Brandon Sanderson continues to impress me with his latest book, The Alloy of Law. He returns to his Mistborn universe (one of my favorite fantasy sett...moreBrandon Sanderson continues to impress me with his latest book, The Alloy of Law. He returns to his Mistborn universe (one of my favorite fantasy settings) and proves that you can both continue a story and create a world that actually progresses. 300 years have passed in the world, and technology has moved forward. This story combines Sanderson's extremely cool magic system, Allomancy and Feruchemy, with guns and trains and the like. The end result is an extremely entertaining read.(less)
**spoiler alert** Overall I was pleasantly surprised with Terry Goodkind's latest Richard and Kahlan offering, although I was hesitant at first, becau...more**spoiler alert** Overall I was pleasantly surprised with Terry Goodkind's latest Richard and Kahlan offering, although I was hesitant at first, because a) I don't like it when authors say, "That's it! That's the end! WAIT! Surprise! More books!" and b) the last several books of the Sword of Truth series left a bad taste in my mouth. But ol' T.G. managed to crank out an enjoyable read with The Omen Machine.
The Good: Terry Goodkind figured some stuff out with this novel. First off, it's a quick read. He managed to cut out a lot of unnecessary fluff, and as a result the story progresses at a fast and exciting pace. There are no longer 50 page diatribes on the perils of Communism, thank the good spirits. And the tired and overdone villain Emperor Jagang is blessedly not part of this world anymore. The bad guys are cool and creepy, and the book makes a good continuation of the series overall.
The Bad: There's a lot that Terry Goodkind _hasn't_ figured out about writing, unfortunately. His characters are still good vs. evil cardboard cutouts. The good guys are paragons of righteousness and the bad guys are darker than the Darthest of Vaders. His good guys often display superhuman abilities -- Richard can swordfight, do magic, figure out riddles and prophecy, draw, carve statues flawlessly, the list goes on and on. Kahlan is beauty personified and wields the power to turn anyone into her slave. Both characters can apparently survive without sleep for weeks at a time, which is displayed in Every.Single.Book. -- yet despite their superpowers they are unbelievably stupid at times, failing to notice things that have been painfully obvious from the very beginning of the book. Seriously, guys, how can you fail to notice that the bad guy, standing over there seething in a cloud of his own evil, is up to no good?
The background action was oftentimes lame enough to make me groan audibly.

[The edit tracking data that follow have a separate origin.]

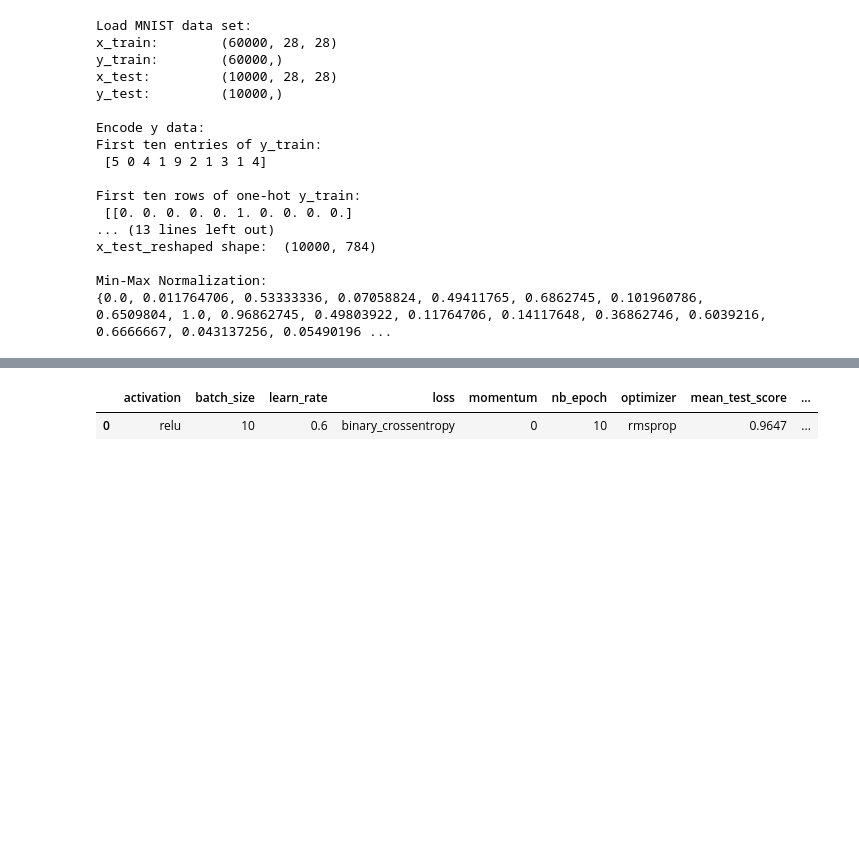
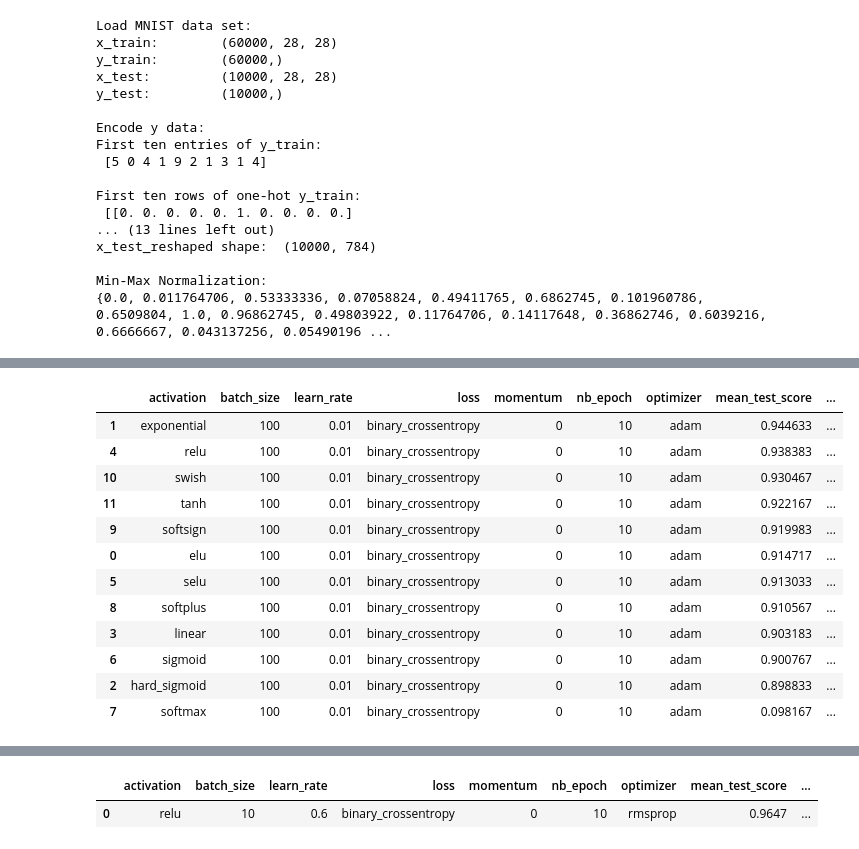
Before and after one commit to fhebal/msds, a Jupyter notebook: msds-458/MSDS-458 Assignment #2.ipynb, the cells around one changed output, grey strips where cells are left out. Saved outputs shown, nothing was run; the diff lists cells and outputs as text; code cells hidden in the pictures; blank space fills up the shorter version.

```diff
--- a/msds-458/MSDS-458 Assignment #2.ipynb
+++ b/msds-458/MSDS-458 Assignment #2.ipynb
@@ -174,0 +185,8 @@ Min-Max Normalization:
+# %%
+def print_results(grid_result):
+    para = pd.DataFrame.from_dict(grid_result.cv_results_['params'])
+    mean = pd.DataFrame(grid_result.cv_results_['mean_test_score'],columns=['mean_test_score'])
+    stds = pd.DataFrame(grid_result.cv_results_['std_test_score'],columns=['std_test_score'])
+    df = para.join(mean.join(stds)).sort_values('mean_test_score', ascending=False)
+    df.reset_index().drop(columns=['index'])
+    return df
@@ -174,0 +196,34 @@ Min-Max Normalization:
+# %%
+# grid search parameters
+learn_rate = [0.01]
+momentum = [0]
+optimizers = ['adam']
+epochs = [10]
+batches = [100]
+activation = [
+    'elu', 'exponential', 'hard_sigmoid', 'linear', 'relu','selu',
+    'sigmoid', 'softmax', 'softplus', 'softsign', 'swish', 'tanh',
+]
+loss = ['binary_crossentropy'] #,'categorical_crossentropy']
+#units_1 = [10,20,30,512,]
+#units_2 = [0.3]#[0.001, 0.01, 0.1, 0.2, 0.3]
+
+param_grid = dict(
+    learn_rate=learn_rate,
+    momentum=momentum,
+    optimizer=optimizers,
+    nb_epoch=epochs,
+    batch_size=batches,
+    activation=activation,
+    loss=loss
+)
+
+#history = model.fit(x_train_norm,y_train_encoded, epochs=20,validation_split=0.20,batch_size = 10)
+grid_result = GridSearchCV(estimator=model, param_grid=param_grid, cv=3).fit(x_train_norm, y_train_encoded)
+df = print_results(grid_result)
+df
+# rmsprop and adam will differentiat based on batching...
+# some optimizers are better for
+# when you change between cpu gpu and tpu, optimized for certain things
+# if you are prebatching data - you will runa cycle where everythign through the processing units are zeros
+# %% [output]
@@ -174,0 +247,13 @@ Min-Max Normalization:
+|  | activation | batch_size | learn_rate | loss | momentum | nb_epoch | optimizer | mean_test_score | ... |
+| 1 | exponential | 100 | 0.01 | binary_crossentropy | 0 | 10 | adam | 0.944633 | ... |
+| 4 | relu | 100 | 0.01 | binary_crossentropy | 0 | 10 | adam | 0.938383 | ... |
+| 10 | swish | 100 | 0.01 | binary_crossentropy | 0 | 10 | adam | 0.930467 | ... |
+| 11 | tanh | 100 | 0.01 | binary_crossentropy | 0 | 10 | adam | 0.922167 | ... |
+| 9 | softsign | 100 | 0.01 | binary_crossentropy | 0 | 10 | adam | 0.919983 | ... |
+| 0 | elu | 100 | 0.01 | binary_crossentropy | 0 | 10 | adam | 0.914717 | ... |
+| 5 | selu | 100 | 0.01 | binary_crossentropy | 0 | 10 | adam | 0.913033 | ... |
+| 8 | softplus | 100 | 0.01 | binary_crossentropy | 0 | 10 | adam | 0.910567 | ... |
+| 3 | linear | 100 | 0.01 | binary_crossentropy | 0 | 10 | adam | 0.903183 | ... |
+| 6 | sigmoid | 100 | 0.01 | binary_crossentropy | 0 | 10 | adam | 0.900767 | ... |
+| 2 | hard_sigmoid | 100 | 0.01 | binary_crossentropy | 0 | 10 | adam | 0.898833 | ... |
+| 7 | softmax | 100 | 0.01 | binary_crossentropy | 0 | 10 | adam | 0.098167 | ... |
```
Also changed, not shown: parts of 12 cells of this notebook.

At the beginning of the book, Richard and friends were inventing a card catalog for the library. Later, Zedd describes the fantasy equivalent of a Magic 8-Ball. Lame.
And there's a lot of the ol' Sword of Truth formula that gets plugged into the book, too. Richard, in his dashing awesomeness, has to figure out why all of the minor characters are suddenly acting shady, even though it's obviously the work of something bad. Kahlan gets separated from Richard and he has to rescue her. Something large and obvious was somehow not mentioned over the last X books, and a particular place on the map that has also been completely overlooked until now is suddenly really important. The shifty-acting populous utterly fail to see that Richard's way is far far better than theirs, until he shows them. (I didn't give any spoilers here, really - i just described every book in the series).
The biggest problem, though, is that the book doesn't end. It's set up for another...oh, hundred books or so. If this bad guy lasts as long as Jagang did, I'm going to go crazy.
That said, I've kept coming back for 13 books. Bring it on, Goodkind. I'll lap it all up again next time.(less)
This book kept my interest, but overall wasn't terribly exciting. It's in the code-breaking thriller genre and similar to Dan Brown novels, but not a...moreThis book kept my interest, but overall wasn't terribly exciting. It's in the code-breaking thriller genre and similar to Dan Brown novels, but not a whole lot happens over the course of this book. It's about a group of students at princeton trying to break the codes and riddles in an old book called the Hypnerotomachia, and while they figure out the book, they don't ever leave college, and nothing all that exciting happens until the last 15 pages. Even then, it's just not very exciting.(less)
First and foremost, this book is amazing. I'm still incredibly impressed with the way Brandon Sanderson is working with the Wheel of Time. He is movin...moreFirst and foremost, this book is amazing. I'm still incredibly impressed with the way Brandon Sanderson is working with the Wheel of Time. He is moving the plot forward by leaps and bounds, and doing so very well.
My gripe with this book is the huge number of typos that somehow made it through to the final version. It's as if there were no editors working on the book. It's understandable that some might have slipped through this 850-page bomber, but there are quite a few.
Anyway, another fantastic installment of the Wheel of Time, and I look forward to the final book.(less)